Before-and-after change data
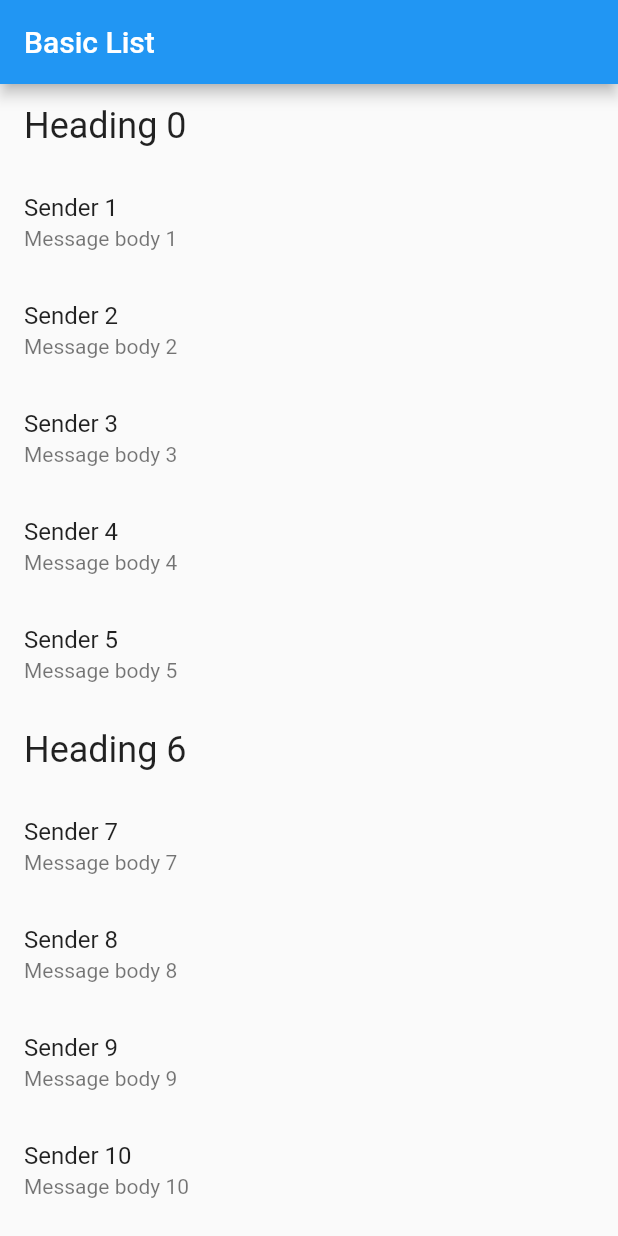
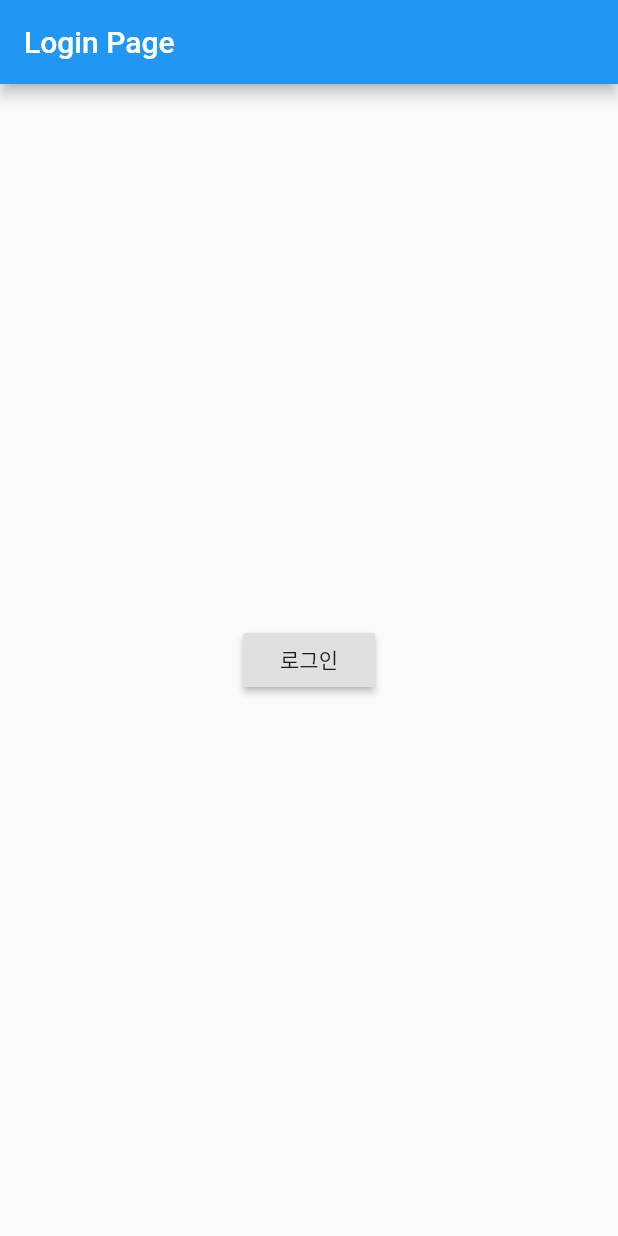
Before and after one commit to Park-Wonbin/poapper-flutter-tutorial, a Flutter app: the screen it shows after launch, on a phone screen of 412 x 824 dp. Run offline on Flutter 3.47's test engine with Material 2 defaults, Android fonts, the phone set to English and light mode, and no system bars.

Commit message:
lecture 03

```diff
--- a/flutter_tutorial/lib/list.tutorial.dart
+++ b/flutter_tutorial/lib/list.tutorial.dart
@@ -75,7 +75,7 @@ class ListTutorial extends StatelessWidget {
 
     return Scaffold(
       appBar: AppBar(
-        title: Text(title),
+        title: Text('List Tutorial'),
       ),
       body: customListView,
     );
--- /dev/null
+++ b/flutter_tutorial/lib/login.tutorial.dart
@@ -0,0 +1,51 @@
+import 'dart:async';
+
+import 'package:flutter/material.dart';
+import 'package:flutter_tutorial/main.dart';
+import 'package:provider/provider.dart';
+
+class RootPage extends StatelessWidget {
+  @override
+  Widget build(BuildContext context) {
+    AuthState authState = Provider.of<AuthRepository>(context).authState;
+
+    return authState == AuthState.UnAuthenticated ? LoginPage() : MainPage();
+  }
+}
+
+class LoginPage extends StatelessWidget {
+  @override
+  Widget build(BuildContext context) {
+    return Scaffold(
+      appBar: AppBar(
+        title: Text('Login Page'),
+      ),
+      body: Center(
+        child: RaisedButton(
+          child: Text('로그인'),
+          onPressed: () {
+            Provider.of<AuthRepository>(context, listen: false).setState(AuthState.Authenticated);
+          },
+        ),
+      ),
+    );
+  }
+}
+
+class MainPage extends StatelessWidget {
+  @override
+  Widget build(BuildContext context) {
+    return Scaffold(
+      appBar: AppBar(
+        title: Text('Main Page'),
+      ),
+      body: Center(
+        child: RaisedButton(
+          child: Text('로그아웃'),
+          onPressed: () {
+            Provider.of<AuthRepository>(context, listen: false).setState(AuthState.UnAuthenticated);
+          },
+        ),
+      ),
+    );  }
+}
--- a/flutter_tutorial/lib/main.dart
+++ b/flutter_tutorial/lib/main.dart
@@ -1,11 +1,30 @@
 import 'package:flutter/material.dart';
 import 'package:flutter_tutorial/layout.tutorial.dart';
+import 'package:flutter_tutorial/login.tutorial.dart';
 import 'package:flutter_tutorial/route.tutorial.dart';
+import 'package:flutter_tutorial/sliver.tutorial.dart';
+import 'package:provider/provider.dart';
 
 import 'list.tutorial.dart';
 
 void main() {
-  runApp(MyApp());
+  runApp(MultiProvider(
+    child: MyApp(),
+    providers: [ChangeNotifierProvider.value(value: AuthRepository())],
+  ));
+}
+
+enum AuthState {
+  Authenticated, UnAuthenticated,
+}
+
+class AuthRepository with ChangeNotifier{
+  AuthState authState = AuthState.UnAuthenticated;
+
+  setState(AuthState state) {
+    authState = state;
+    notifyListeners();
+  }
 }
 
 class MyApp extends StatelessWidget {
@@ -14,14 +33,17 @@ class MyApp extends StatelessWidget {
   Widget build(BuildContext context) {
     return MaterialApp(
       title: 'Flutter Tutorial',
+      theme: ThemeData(),
+      darkTheme: ThemeData.dark(),
       initialRoute: '/',
       routes: {
-        '/': (context) => ListTutorial(),
+        '/': (context) => RootPage(),
         SecondRoute.routeName: (context) => SecondRoute(),
       },
       /* Lecture 01 - LayoutTutorial()
        * Lecture 02 - FirstRoute(), ListTutorial()
-      L*/
+       * Lecture 03 - SliverTutorial(), RootPage()
+       */
     );
   }
 }
--- a/flutter_tutorial/pubspec.yaml
+++ b/flutter_tutorial/pubspec.yaml
@@ -28,6 +28,8 @@ dependencies:
   # The following adds the Cupertino Icons font to your application.
   # Use with the CupertinoIcons class for iOS style icons.
   cupertino_icons: ^0.1.3
+  provider: ^4.1.3
+
 
 dev_dependencies:
   flutter_test:
```
Also changed, not shown: flutter_tutorial/lib/sliver.tutorial.dart (added, +70 -0 lines), flutter_tutorial/pubspec.lock, 1 other file.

TASK
Each line that holds the string "package" is to be copied from the entries above.

EXERCISE OUTPUT
+import 'package:flutter/material.dart';
+import 'package:flutter_tutorial/main.dart';
+import 'package:provider/provider.dart';
 import 'package:flutter/material.dart';
 import 'package:flutter_tutorial/layout.tutorial.dart';
+import 'package:flutter_tutorial/login.tutorial.dart';
 import 'package:flutter_tutorial/route.tutorial.dart';
+import 'package:flutter_tutorial/sliver.tutorial.dart';
+import 'package:provider/provider.dart';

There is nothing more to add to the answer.